The part of delivery that stands out to me, aside from the moment that we met our boy for the first time (!) is the transition to pushing. I remember it so vividly because it felt like it was just happening to me. I think I resisted for a few moments and then, with some support from our midwife Megan, just let it guide me. I felt so primal, like I was vibrating on a different level.

At 11:32 pm, Rainer Ellis Shyba was born into the water and caught by his mom, Paula. She placed him upon my heart and there he'll remain. I didn't know a love like this could exist.


An enormous thank you to my sister Candyce for being there to capture photos and video of it all. What a gift. We also have the biggest love for our midwives, Megan Dusterhoft and Rae Veillard at Beginnings Midwifery Care, who have been the most incredible, knowledgeable and supportive duo throughout pregnancy, labour and postpartum.


Standard 8mm: Shyba Family

Found Film

A few months ago, my dad was on a quick visit to Edmonton and before leaving he handed me a hard drive. On it is hours and hours of footage of home videos from our childhood (which I'm glad Nicole laid eyes on after agreeing to marry me since it's full of my awkward-years self with a mushroom cut, decidedly not rocking it). It's incredible to have access to all of this footage. My dad filmed everything, religiously, even occasionally setting the camera on a tripod and recording for full 20 minute increments during birthday cake cutting and story time and so on, giving the feeling of being a fly on the wall. At my own life. In the past. It's surreal and wonderful.

The real gift, though, is a file on the hard drive called "Old Movies", containing a full two hour video of scanned standard 8mm film (like, before super 8 even existed), which was captured by my grandpa Martin in the mid-fifties to early-sixties. Being so passionate about video captured on film, and so fascinated with family history, this video clip, to me, is worth more than gold.

I spent hours going through the material.

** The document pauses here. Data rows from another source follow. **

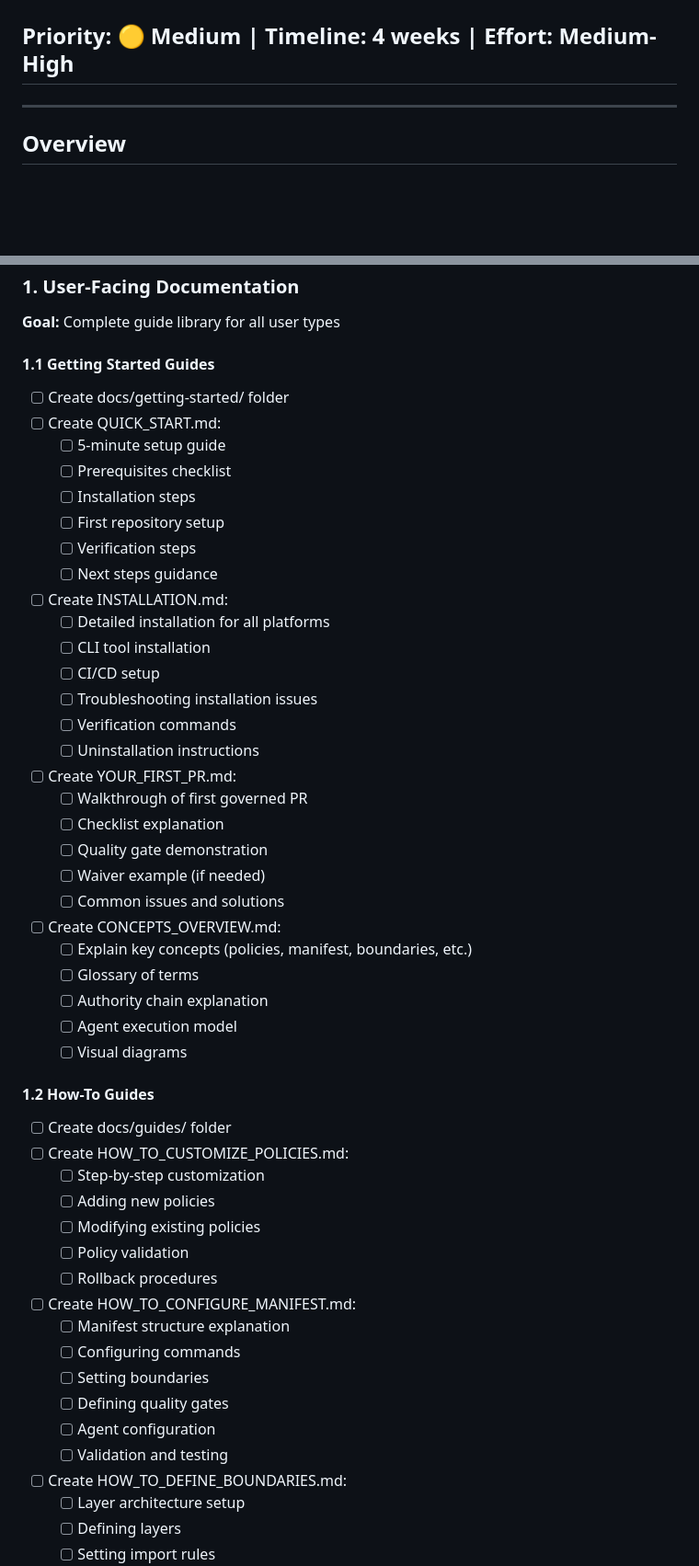
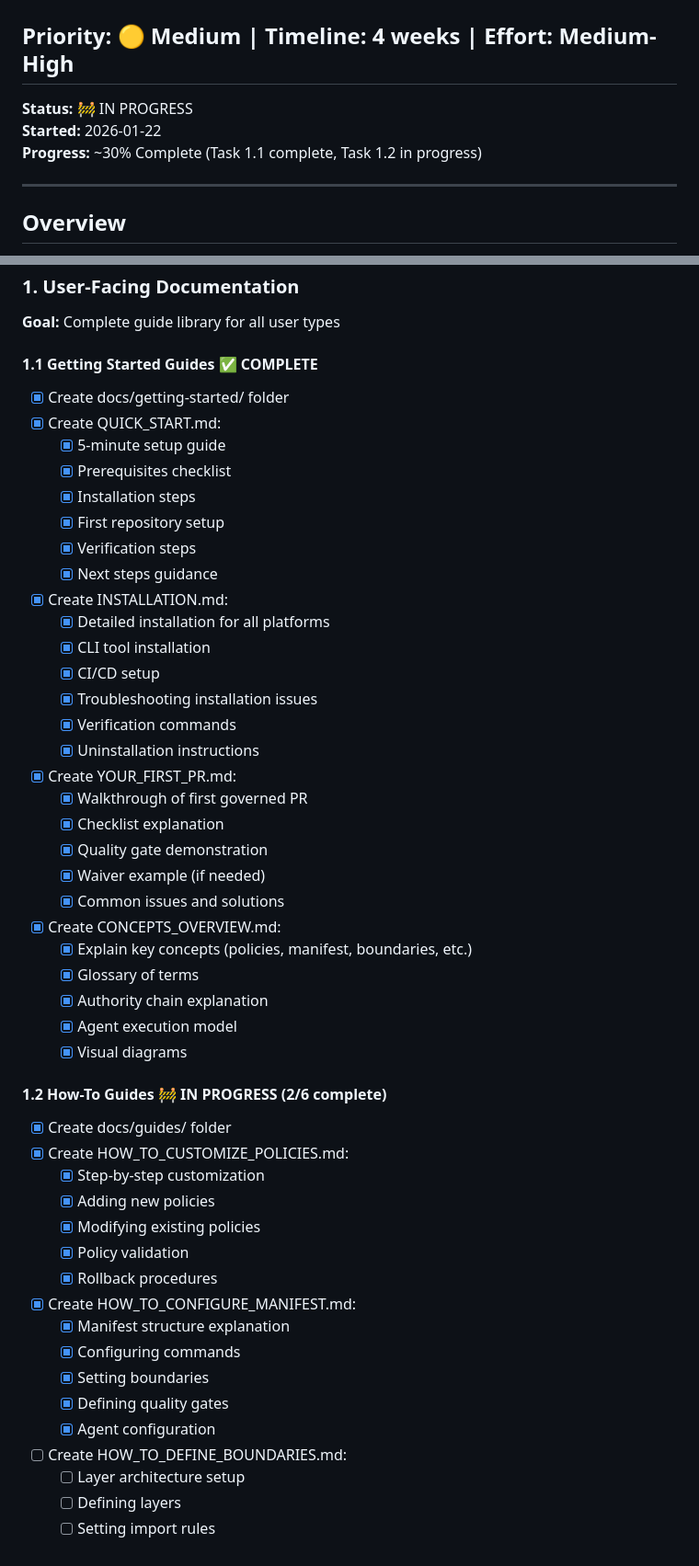
Before and after one commit to TrevorPLam/governance, a Markdown page: PHASE_4_DOCUMENTATION_EXAMPLES_TODO.md, 2 parts joined by grey strips. Shown at 92% size. Drawn GitHub-style; blank space fills up the shorter version.

Commit message:
Update PHASE_4 TODO to reflect completed documentation work
Co-authored-by: TrevorPLam <204136860+TrevorPLam@users.noreply.github.com>

```diff
--- a/PHASE_4_DOCUMENTATION_EXAMPLES_TODO.md
+++ b/PHASE_4_DOCUMENTATION_EXAMPLES_TODO.md
@@ -1,5 +1,9 @@
 # Phase 4: Documentation & Examples TODO (Weeks 9-12)
 ## Priority: 🟡 Medium | Timeline: 4 weeks | Effort: Medium-High
+
+**Status:** 🚧 IN PROGRESS
+**Started:** 2026-01-22
+**Progress:** ~30% Complete (Task 1.1 complete, Task 1.2 in progress)
 
 ---
 
@@ -13,54 +17,53 @@ Create comprehensive user-facing documentation, working examples, visual diagram
 ### 1. User-Facing Documentation
 **Goal:** Complete guide library for all user types
 
-#### 1.1 Getting Started Guides
-- [ ] Create docs/getting-started/ folder
-- [ ] Create QUICK_START.md:
-  - [ ] 5-minute setup guide
-  - [ ] Prerequisites checklist
-  - [ ] Installation steps
-  - [ ] First repository setup
-  - [ ] Verification steps
-  - [ ] Next steps guidance
+#### 1.1 Getting Started Guides ✅ COMPLETE
+- [x] Create docs/getting-started/ folder
+- [x] Create QUICK_START.md:
+  - [x] 5-minute setup guide
+  - [x] Prerequisites checklist
+  - [x] Installation steps
+  - [x] First repository setup
+  - [x] Verification steps
+  - [x] Next steps guidance
 
-- [ ] Create INSTALLATION.md:
-  - [ ] Detailed installation for all platforms
-  - [ ] CLI tool installation
-  - [ ] CI/CD setup
-  - [ ] Troubleshooting installation issues
-  - [ ] Verification commands
-  - [ ] Uninstallation instructions
+- [x] Create INSTALLATION.md:
+  - [x] Detailed installation for all platforms
+  - [x] CLI tool installation
+  - [x] CI/CD setup
+  - [x] Troubleshooting installation issues
+  - [x] Verification commands
+  - [x] Uninstallation instructions
 
-- [ ] Create YOUR_FIRST_PR.md:
-  - [ ] Walkthrough of first governed PR
-  - [ ] Checklist explanation
-  - [ ] Quality gate demonstration
-  - [ ] Waiver example (if needed)
-  - [ ] Common issues and solutions
+- [x] Create YOUR_FIRST_PR.md:
+  - [x] Walkthrough of first governed PR
+  - [x] Checklist explanation
+  - [x] Quality gate demonstration
+  - [x] Waiver example (if needed)
+  - [x] Common issues and solutions
 
-- [ ] Create CONCEPTS_OVERVIEW.md:
-  - [ ] Explain key concepts (policies, manifest, boundaries, etc.)
-  - [ ] Glossary of terms
-  - [ ] Authority chain explanation
-  - [ ] Agent execution model
-  - [ ] Visual diagrams
+- [x] Create CONCEPTS_OVERVIEW.md:
+  - [x] Explain key concepts (policies, manifest, boundaries, etc.)
+  - [x] Glossary of terms
+  - [x] Authority chain explanation
+  - [x] Agent execution model
+  - [x] Visual diagrams
 
-#### 1.2 How-To Guides
-- [ ] Create docs/guides/ folder
-- [ ] Create HOW_TO_CUSTOMIZE_POLICIES.md:
-  - [ ] Step-by-step customization
-  - [ ] Adding new policies
-  - [ ] Modifying existing policies
-  - [ ] Policy validation
-  - [ ] Rollback procedures
+#### 1.2 How-To Guides 🚧 IN PROGRESS (2/6 complete)
+- [x] Create docs/guides/ folder
+- [x] Create HOW_TO_CUSTOMIZE_POLICIES.md:
+  - [x] Step-by-step customization
+  - [x] Adding new policies
+  - [x] Modifying existing policies
+  - [x] Policy validation
+  - [x] Rollback procedures
 
-- [ ] Create HOW_TO_CONFIGURE_MANIFEST.md:
-  - [ ] Manifest structure explanation
-  - [ ] Configuring commands
-  - [ ] Setting boundaries
-  - [ ] Defining quality gates
-  - [ ] Agent configuration
-  - [ ] Validation and testing
+- [x] Create HOW_TO_CONFIGURE_MANIFEST.md:
+  - [x] Manifest structure explanation
+  - [x] Configuring commands
+  - [x] Setting boundaries
+  - [x] Defining quality gates
+  - [x] Agent configuration
 
 - [ ] Create HOW_TO_DEFINE_BOUNDARIES.md:
   - [ ] Layer architecture setup
```
Also changed, not shown: other parts of PHASE_4_DOCUMENTATION_EXAMPLES_TODO.md (+17 -2 lines).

My dad and his brothers were all born in Calgary between 1951 and 1959. Their childhood was quintessentially Albertan, as mine later was as well. Road trips to Banff and Radium Hot Springs, camping and Stampeding in the summer, and making the most of long winters, either by embracing the snow or getting the heck out of the country. It's beyond magical, to me, to be able to watch living footage of my dad and uncles growing up and being both sweet and rough with each other, playing, fishing, finding animals (there's footage of them holding: a rabbit, two snakes, a dog, a cat, a pig and a large bird of some kind). To see footage of what must be the beginning of Standard Medical Supplies, the family medical supply business which still exists today, as STAT Healthcare. To see Calgary, so much tinier than it is now, during the construction of the Calgary Tower. Seeing the mannerisms of my grandma Alice and grandpa Martin, who were gone before I arrived, is the greatest gift. My heart's full.

For my dad's 66th birthday, I put together some of the best moments from the 2 hour video into a short 12 minute film. If you're from - or familiar with - Alberta, I hope it brings you a sense of nostalgia. And as it certainly does for me, I hope it serves as a reminder that it pays to capture the people you love, even if that footage stays unwatched for awhile. It's more valuable than anything.

- Paula